What is Acute Bronchitis?
Acute bronchitis is an inflammation of the bronchial tubes, the major airways into the lungs.It may be caused by a variety of bacteria and viruses. These viruses can be spread in the air when a person coughs. They also can be spread through physical contact, such as through unwashed hands.
What Causes Acute Bronchitis?
Acute bronchitis may develop on its own, or as a result of an upper respiratory infection, pertussis (whooping cough) or other infection.
What are the Symptoms of Acute Bronchitis?
The symptoms of acute bronchitis may include:
- Cough, which may produce clear, yellow or green mucus
- Low fever
- Chest tightness or pain
- Shortness of breath (in severe cases)
What Causes COPD?
- Smoking is the major cause of COPD. The poisons in cigarette smoke can weaken the lungs’ defense against infections, narrow air passages, cause swelling in air tubes and destroy air sacs. About 80-90% of all COPD is caused by cigarette smoking.
- Pollution in the air and irritating fumes and dusts, especially on the job, can also cause COPD.
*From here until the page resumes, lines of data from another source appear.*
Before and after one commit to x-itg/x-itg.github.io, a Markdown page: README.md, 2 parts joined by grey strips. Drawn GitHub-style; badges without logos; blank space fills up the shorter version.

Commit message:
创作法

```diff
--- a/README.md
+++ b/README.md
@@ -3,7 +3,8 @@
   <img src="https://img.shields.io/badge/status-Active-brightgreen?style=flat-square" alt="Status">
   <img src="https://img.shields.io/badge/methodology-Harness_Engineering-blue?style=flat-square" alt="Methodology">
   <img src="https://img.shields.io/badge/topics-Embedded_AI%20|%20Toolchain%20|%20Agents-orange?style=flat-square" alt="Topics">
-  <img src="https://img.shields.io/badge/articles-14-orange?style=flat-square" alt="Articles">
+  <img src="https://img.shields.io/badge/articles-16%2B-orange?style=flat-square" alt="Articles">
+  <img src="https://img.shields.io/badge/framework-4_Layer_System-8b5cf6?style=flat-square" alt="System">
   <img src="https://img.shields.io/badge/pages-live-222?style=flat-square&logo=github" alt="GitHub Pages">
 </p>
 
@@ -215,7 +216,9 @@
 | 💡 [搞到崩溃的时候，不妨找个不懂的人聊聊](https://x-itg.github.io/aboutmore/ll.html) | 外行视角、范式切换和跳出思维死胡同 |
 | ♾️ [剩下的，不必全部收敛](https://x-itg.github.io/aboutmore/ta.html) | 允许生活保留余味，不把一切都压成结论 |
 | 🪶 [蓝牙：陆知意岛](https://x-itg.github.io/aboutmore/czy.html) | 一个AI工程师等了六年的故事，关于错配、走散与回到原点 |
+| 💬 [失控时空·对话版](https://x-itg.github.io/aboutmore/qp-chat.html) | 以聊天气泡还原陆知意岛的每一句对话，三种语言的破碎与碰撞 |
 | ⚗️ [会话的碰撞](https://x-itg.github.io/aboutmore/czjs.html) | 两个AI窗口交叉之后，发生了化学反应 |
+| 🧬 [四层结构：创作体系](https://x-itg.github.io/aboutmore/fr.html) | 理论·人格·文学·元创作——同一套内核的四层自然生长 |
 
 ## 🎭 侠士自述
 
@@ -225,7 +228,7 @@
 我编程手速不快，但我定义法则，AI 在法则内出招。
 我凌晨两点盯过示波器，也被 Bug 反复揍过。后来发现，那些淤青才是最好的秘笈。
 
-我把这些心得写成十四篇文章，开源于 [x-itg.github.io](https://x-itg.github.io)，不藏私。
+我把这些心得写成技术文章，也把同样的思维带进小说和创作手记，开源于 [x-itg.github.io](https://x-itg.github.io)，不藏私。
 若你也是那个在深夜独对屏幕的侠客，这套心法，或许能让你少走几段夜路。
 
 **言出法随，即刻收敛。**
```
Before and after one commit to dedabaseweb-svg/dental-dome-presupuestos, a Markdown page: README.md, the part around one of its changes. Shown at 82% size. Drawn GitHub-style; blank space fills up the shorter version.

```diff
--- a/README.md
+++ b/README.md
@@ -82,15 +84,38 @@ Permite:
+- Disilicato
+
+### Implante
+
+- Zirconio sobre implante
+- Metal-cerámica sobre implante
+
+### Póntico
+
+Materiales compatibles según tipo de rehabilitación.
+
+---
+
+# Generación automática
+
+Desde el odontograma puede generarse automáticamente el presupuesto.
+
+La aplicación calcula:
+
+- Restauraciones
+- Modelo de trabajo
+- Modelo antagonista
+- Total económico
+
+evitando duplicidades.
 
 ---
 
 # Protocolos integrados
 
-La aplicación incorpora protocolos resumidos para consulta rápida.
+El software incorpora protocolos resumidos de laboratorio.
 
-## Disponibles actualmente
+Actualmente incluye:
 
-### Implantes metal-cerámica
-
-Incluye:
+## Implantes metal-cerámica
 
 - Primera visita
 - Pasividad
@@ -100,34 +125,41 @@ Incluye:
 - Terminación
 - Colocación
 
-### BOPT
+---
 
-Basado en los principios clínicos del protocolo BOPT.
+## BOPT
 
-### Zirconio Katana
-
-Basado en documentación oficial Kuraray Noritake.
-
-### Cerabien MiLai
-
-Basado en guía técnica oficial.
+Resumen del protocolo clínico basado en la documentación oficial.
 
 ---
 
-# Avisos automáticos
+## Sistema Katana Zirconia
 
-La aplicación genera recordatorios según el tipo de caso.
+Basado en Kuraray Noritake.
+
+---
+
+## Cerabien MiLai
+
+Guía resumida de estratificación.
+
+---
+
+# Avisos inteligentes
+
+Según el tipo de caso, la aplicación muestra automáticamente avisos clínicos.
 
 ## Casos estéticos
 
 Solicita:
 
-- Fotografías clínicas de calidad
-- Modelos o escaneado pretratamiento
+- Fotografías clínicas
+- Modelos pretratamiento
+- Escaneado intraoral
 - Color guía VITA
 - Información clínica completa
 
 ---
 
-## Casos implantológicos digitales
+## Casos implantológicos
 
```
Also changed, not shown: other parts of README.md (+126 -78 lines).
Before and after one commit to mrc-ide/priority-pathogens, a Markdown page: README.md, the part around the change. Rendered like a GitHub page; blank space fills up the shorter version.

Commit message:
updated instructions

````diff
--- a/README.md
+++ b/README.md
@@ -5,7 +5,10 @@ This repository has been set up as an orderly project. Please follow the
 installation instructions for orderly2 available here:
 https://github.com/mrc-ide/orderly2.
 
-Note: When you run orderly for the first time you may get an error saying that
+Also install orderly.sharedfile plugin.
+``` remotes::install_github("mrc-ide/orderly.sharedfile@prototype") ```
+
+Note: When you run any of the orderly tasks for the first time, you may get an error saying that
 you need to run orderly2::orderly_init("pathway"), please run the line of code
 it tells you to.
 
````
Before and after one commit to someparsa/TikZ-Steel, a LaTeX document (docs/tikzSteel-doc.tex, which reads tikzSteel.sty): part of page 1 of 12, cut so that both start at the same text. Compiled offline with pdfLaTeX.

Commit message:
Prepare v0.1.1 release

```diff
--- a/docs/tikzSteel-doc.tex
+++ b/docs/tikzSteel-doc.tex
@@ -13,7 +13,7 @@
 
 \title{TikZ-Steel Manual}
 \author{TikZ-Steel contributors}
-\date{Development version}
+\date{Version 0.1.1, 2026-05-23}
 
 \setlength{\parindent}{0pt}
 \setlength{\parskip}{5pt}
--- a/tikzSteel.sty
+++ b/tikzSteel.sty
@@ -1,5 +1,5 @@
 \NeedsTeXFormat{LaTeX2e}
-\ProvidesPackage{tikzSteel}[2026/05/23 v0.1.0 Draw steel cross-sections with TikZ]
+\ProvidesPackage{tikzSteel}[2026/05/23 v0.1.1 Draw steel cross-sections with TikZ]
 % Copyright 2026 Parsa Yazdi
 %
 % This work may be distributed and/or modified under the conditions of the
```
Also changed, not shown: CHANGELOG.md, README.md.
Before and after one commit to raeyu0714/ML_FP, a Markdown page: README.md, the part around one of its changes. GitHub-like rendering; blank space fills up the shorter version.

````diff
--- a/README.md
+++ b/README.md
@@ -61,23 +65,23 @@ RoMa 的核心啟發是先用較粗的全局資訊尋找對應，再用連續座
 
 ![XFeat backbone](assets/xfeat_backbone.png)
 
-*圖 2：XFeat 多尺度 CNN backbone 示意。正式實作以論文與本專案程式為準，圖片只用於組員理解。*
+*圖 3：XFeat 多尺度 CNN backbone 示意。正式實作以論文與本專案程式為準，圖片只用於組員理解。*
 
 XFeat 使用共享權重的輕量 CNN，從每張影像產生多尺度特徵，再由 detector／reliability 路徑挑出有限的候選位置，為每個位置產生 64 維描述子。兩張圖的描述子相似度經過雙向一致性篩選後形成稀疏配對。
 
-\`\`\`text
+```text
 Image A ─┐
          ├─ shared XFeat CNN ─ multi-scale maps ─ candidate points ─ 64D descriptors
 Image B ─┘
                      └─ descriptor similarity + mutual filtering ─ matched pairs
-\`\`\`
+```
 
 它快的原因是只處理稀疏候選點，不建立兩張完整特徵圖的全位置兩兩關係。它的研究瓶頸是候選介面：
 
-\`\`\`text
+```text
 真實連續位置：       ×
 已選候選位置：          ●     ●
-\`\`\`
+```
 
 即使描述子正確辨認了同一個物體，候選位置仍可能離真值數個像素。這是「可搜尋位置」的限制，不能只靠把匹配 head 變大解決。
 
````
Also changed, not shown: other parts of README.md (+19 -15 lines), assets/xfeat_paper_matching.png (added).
What Are the Symptoms of COPD?
Signs and symptoms of COPD include:
- Chronic cough
- Shortness of breath while doing everyday activities (dyspnea)
- Frequent respiratory infections
- Blueness of the lips or fingernail beds (cyanosis)
- Producing a lot of mucus (also called phlegm or sputum)
Many people don’t experience symptoms of COPD until later stages of the disease. If you experience any of these symptoms, or think you might be at risk for COPD, it is important to contact your doctor as soon as possible.
Understanding Chronic Bronchitis
What is Chronic Bronchitis?
bronchitis is the inflammation of the lining of the airways, or bronchial tubes. When your airways are inflamed and/or infected, less air is able to flow to and from the lungs and you cough up heavy mucus or phlegm. There are two types of bronchitis: acute and chronic. A cute bronchitis can accompany a cold and clears up after a week or two.
A person with chronic bronchitis has a mucus-producing cough most days of the month, three months of a year for two years in a row without other underlying disease to explain the cough. After a long period of irritation:
- Excess mucus is produced constantly
- The lining of the airways becomes thickened
- An irritating cough develops
- Air flow may be hampered
Protecting Your Lungs
The lungs are different from most of the other organs in your body because their delicate tissues are directly connected to the outside environment. Anything you breathe in can affect your lungs. Since the lungs of people who have COPD are already compromised, it is important that you try to reduce exposure to anything that could make your COPD worse or cause an exacerbation, or flare-up.
Avoid Possible Triggers
Smoke: Smoking causes lung cancer, COPD and many other illnesses. To protect your lungs:
- Don’t start smoking
- Quit smoking if you smoke
- Avoid secondhand smoke
Staying Fit With COPD*
How Can Exercise Help With COPD?
Some people with COPD think exercise will make their breathing worse. But the opposite is true. In fact, lack of activity can make it worse. Getting physical activity (at all stages of COPD) may Help you feel less short of breath Give you more strength and endurance while you do your daily activities Improve heart health Keep you in a better mood